Below are the records; copy each line in which "size" can be found.
Top of Provided data
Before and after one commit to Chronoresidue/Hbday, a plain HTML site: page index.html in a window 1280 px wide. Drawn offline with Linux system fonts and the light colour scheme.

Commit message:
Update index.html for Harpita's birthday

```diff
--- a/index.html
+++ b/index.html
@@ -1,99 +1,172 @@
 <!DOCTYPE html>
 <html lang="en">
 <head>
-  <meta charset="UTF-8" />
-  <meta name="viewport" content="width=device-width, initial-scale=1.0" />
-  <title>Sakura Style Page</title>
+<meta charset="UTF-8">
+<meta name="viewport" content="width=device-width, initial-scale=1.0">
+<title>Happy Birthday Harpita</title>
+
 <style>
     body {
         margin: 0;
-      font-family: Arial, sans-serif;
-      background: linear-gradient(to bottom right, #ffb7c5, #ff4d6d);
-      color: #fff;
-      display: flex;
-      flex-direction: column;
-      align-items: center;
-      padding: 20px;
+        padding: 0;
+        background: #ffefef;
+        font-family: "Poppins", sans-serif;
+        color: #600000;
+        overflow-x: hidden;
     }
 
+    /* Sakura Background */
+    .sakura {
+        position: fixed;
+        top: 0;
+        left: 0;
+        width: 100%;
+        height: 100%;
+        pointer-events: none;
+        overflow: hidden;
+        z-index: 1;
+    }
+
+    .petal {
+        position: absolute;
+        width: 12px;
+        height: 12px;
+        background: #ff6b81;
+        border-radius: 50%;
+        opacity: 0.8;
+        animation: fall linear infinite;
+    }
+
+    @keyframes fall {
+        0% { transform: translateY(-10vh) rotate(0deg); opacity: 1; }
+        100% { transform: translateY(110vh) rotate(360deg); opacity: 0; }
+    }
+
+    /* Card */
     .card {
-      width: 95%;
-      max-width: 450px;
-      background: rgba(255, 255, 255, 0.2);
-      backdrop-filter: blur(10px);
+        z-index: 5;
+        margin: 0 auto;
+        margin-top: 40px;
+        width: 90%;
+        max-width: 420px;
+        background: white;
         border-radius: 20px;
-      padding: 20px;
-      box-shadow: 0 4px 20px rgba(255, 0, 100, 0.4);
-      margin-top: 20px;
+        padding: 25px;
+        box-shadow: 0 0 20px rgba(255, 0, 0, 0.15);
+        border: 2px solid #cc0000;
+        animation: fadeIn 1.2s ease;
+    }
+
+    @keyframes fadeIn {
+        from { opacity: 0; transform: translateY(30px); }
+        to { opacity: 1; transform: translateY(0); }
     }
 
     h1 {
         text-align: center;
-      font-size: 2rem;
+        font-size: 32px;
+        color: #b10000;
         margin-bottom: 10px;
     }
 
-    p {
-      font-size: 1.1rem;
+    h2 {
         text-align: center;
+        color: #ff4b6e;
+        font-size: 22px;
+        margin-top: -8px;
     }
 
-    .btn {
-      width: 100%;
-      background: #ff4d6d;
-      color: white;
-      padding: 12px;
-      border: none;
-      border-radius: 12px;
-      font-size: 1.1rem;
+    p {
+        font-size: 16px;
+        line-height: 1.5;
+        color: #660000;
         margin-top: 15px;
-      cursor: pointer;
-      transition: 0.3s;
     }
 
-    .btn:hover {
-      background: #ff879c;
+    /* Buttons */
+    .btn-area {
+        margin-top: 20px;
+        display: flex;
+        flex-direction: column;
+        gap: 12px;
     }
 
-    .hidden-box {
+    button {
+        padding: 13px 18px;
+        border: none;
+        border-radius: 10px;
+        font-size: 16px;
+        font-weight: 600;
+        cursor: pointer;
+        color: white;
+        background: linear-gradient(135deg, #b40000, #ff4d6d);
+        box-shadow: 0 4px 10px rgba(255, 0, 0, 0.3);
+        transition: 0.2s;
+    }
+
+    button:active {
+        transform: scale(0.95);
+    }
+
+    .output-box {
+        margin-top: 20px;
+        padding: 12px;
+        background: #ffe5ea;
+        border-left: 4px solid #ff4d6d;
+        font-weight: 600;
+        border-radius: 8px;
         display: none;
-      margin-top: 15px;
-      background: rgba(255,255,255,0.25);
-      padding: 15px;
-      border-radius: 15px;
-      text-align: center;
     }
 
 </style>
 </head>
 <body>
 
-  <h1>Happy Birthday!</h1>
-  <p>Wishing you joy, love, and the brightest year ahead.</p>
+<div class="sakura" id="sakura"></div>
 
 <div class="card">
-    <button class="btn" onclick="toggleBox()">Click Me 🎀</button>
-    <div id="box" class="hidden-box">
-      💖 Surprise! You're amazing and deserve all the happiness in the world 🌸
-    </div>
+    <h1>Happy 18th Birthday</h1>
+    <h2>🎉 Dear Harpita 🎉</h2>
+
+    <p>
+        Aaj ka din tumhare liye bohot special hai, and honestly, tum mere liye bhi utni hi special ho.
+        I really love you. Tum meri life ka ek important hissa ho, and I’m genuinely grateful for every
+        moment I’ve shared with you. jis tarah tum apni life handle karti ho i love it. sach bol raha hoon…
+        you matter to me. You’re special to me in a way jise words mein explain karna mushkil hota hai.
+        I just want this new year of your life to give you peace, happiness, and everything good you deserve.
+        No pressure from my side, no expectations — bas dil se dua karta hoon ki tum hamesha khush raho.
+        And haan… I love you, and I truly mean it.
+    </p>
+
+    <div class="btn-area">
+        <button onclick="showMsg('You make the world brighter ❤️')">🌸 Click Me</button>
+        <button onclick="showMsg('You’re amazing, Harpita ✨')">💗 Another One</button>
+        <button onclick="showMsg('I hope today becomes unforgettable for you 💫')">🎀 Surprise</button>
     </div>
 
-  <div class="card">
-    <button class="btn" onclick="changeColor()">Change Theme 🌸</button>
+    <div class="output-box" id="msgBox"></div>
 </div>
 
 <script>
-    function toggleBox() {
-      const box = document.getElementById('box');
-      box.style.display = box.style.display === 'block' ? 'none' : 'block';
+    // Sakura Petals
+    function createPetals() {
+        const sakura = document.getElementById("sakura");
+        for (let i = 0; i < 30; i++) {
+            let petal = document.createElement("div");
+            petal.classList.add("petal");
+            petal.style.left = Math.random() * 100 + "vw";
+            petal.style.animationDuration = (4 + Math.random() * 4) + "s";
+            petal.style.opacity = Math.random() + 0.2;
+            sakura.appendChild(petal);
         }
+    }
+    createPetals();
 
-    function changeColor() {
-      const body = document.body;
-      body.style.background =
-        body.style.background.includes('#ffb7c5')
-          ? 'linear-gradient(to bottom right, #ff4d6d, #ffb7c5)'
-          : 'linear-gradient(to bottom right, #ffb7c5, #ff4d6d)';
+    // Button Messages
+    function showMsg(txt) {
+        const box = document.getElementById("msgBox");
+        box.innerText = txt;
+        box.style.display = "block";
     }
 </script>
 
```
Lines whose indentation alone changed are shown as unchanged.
Bottom of Provided data
Exercise response
-      font-size: 2rem;
+        font-size: 32px;
-      font-size: 1.1rem;
+        font-size: 22px;
-      font-size: 1.1rem;
+        font-size: 16px;
+        font-size: 16px;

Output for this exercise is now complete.